MANAMA • Formula One teams heard a challenging vision of a cost-controlled Formula One when owners Liberty Media revealed their blueprint for the future yesterday.
For the sport's two leading teams, Mercedes and Ferrari, the planned budget cap and revenue controls would mean, in all likelihood, a less dominant role in the sport.
After hearing the five-point plan, the team bosses of the two top teams immediately held a meeting of their own as Mercedes team chiefs Toto Wolff and Niki Lauda invited Maurizio Arrivabene of Ferrari to their hospitality building at the track in Bahrain.
There was no immediate response from the biggest and wealthiest teams, who have expressed concern in recent months about where the sport is heading.
"The teams have to digest the proposals that we've made," said Formula One's managing director of motorsport Ross Brawn, a former Ferrari technical director and former Mercedes team principal.

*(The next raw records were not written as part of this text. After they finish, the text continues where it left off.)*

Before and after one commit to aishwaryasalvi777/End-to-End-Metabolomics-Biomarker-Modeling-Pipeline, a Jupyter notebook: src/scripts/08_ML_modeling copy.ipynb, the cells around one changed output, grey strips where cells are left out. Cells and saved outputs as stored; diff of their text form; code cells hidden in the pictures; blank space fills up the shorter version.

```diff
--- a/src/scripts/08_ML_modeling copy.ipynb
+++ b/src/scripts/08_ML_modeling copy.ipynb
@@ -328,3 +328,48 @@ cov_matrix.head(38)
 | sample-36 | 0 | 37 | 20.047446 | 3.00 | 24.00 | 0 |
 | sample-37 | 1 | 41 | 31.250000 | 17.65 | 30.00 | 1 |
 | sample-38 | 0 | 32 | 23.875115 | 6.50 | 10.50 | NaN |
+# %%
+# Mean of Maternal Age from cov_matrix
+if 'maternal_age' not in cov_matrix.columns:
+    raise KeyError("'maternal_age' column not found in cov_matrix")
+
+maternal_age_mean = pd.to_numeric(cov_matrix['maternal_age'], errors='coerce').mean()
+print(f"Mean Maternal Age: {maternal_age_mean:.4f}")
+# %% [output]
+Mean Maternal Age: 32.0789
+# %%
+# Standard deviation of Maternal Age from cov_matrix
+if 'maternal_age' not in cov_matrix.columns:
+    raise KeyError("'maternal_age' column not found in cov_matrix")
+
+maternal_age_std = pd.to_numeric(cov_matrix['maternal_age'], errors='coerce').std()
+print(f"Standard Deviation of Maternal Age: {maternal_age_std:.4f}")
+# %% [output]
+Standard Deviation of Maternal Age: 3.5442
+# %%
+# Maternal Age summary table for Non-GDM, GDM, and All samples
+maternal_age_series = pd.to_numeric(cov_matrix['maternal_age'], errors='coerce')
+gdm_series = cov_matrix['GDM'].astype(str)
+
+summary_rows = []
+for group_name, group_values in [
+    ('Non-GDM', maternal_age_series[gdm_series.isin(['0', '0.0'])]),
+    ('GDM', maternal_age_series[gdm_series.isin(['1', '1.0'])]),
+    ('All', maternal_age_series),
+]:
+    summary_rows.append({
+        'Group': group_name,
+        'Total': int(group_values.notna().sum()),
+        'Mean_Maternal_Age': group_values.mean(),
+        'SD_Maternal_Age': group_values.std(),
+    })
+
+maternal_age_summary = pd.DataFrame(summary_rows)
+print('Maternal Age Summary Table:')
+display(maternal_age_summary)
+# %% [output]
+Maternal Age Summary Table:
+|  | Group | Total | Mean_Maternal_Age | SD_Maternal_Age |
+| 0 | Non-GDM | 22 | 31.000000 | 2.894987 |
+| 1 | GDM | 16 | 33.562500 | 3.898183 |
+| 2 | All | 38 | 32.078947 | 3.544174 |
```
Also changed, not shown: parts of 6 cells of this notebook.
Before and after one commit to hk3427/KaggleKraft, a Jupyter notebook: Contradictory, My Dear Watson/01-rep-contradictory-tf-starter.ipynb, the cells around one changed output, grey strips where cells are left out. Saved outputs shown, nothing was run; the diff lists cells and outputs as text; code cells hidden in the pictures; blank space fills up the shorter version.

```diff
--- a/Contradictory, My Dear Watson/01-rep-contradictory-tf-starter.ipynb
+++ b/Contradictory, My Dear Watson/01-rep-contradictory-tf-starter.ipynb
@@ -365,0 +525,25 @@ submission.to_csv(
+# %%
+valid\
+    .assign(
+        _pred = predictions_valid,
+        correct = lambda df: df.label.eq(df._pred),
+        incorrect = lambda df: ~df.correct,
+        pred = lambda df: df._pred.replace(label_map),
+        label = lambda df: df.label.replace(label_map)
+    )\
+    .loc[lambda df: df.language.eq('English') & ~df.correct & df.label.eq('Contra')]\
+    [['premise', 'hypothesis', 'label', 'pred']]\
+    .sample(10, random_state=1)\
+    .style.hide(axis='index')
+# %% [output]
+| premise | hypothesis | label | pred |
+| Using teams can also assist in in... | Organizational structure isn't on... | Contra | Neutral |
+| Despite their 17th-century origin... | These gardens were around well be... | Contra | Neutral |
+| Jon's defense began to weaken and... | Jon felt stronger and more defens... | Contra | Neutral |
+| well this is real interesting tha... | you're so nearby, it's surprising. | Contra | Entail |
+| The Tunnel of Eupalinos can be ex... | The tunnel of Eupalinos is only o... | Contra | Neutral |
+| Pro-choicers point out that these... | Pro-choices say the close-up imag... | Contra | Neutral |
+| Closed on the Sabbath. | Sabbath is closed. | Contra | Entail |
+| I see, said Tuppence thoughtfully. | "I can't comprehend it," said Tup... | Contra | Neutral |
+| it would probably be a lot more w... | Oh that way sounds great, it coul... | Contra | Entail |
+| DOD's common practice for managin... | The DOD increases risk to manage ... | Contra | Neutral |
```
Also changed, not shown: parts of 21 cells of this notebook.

"I think they were all accepted in good spirit. There's no doubt there will be different opinions. I think everyone, all the teams, is pleased to see the landscape laid out completely on some key elements."
The meetings were held just hours ahead of the opening free practice session for this weekend's Bahrain Grand Prix, which was topped by Red Bull's Daniel Ricciardo (1:31.060).

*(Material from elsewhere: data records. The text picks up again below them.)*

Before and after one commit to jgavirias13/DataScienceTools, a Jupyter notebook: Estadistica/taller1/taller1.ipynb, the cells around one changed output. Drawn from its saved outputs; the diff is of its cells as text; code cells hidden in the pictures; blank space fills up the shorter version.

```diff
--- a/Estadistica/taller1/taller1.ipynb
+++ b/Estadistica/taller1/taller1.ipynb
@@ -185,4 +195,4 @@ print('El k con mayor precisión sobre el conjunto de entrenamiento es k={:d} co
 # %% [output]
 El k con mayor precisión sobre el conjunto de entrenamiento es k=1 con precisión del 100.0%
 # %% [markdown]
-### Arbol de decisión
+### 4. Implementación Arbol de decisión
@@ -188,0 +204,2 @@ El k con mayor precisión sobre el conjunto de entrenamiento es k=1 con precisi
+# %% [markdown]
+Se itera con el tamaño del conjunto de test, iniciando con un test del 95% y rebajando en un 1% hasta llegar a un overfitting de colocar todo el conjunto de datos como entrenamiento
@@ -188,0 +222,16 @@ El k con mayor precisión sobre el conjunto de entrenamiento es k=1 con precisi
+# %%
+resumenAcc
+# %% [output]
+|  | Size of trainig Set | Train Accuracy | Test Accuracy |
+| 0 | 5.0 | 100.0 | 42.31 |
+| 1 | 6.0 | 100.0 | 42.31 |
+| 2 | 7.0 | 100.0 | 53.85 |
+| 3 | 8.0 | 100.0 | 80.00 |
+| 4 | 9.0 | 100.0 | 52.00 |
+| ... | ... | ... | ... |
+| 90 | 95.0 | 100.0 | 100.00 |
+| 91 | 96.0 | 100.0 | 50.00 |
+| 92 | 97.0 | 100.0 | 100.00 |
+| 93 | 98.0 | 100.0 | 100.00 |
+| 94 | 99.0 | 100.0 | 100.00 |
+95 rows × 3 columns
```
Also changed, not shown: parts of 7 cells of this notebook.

The long-awaited statement covered five key areas: Control of budgets and revenues, a new structure for governance, sporting and technical rules, engines and overall costs. They are due to be introduced from 2021.
The cost cap is designed to put the onus on wise spending rather than cuts, together with streamlining other areas of the organisation, with the aim of making the sport more "fan-centred".
It gave no details, however, with media reports talking of a US$150 million (S$197 million) annual figure which would be above what many teams spend but well below that of the biggest manufacturers' budgets.
Force India's chief operating officer Otmar Szafnauer said his team were pleased with the proposals presented by Liberty Media, who took over in January last year.
"It was a presentation and we all listened and there wasn't much interaction," he said. "My opinion is it's going in the right direction."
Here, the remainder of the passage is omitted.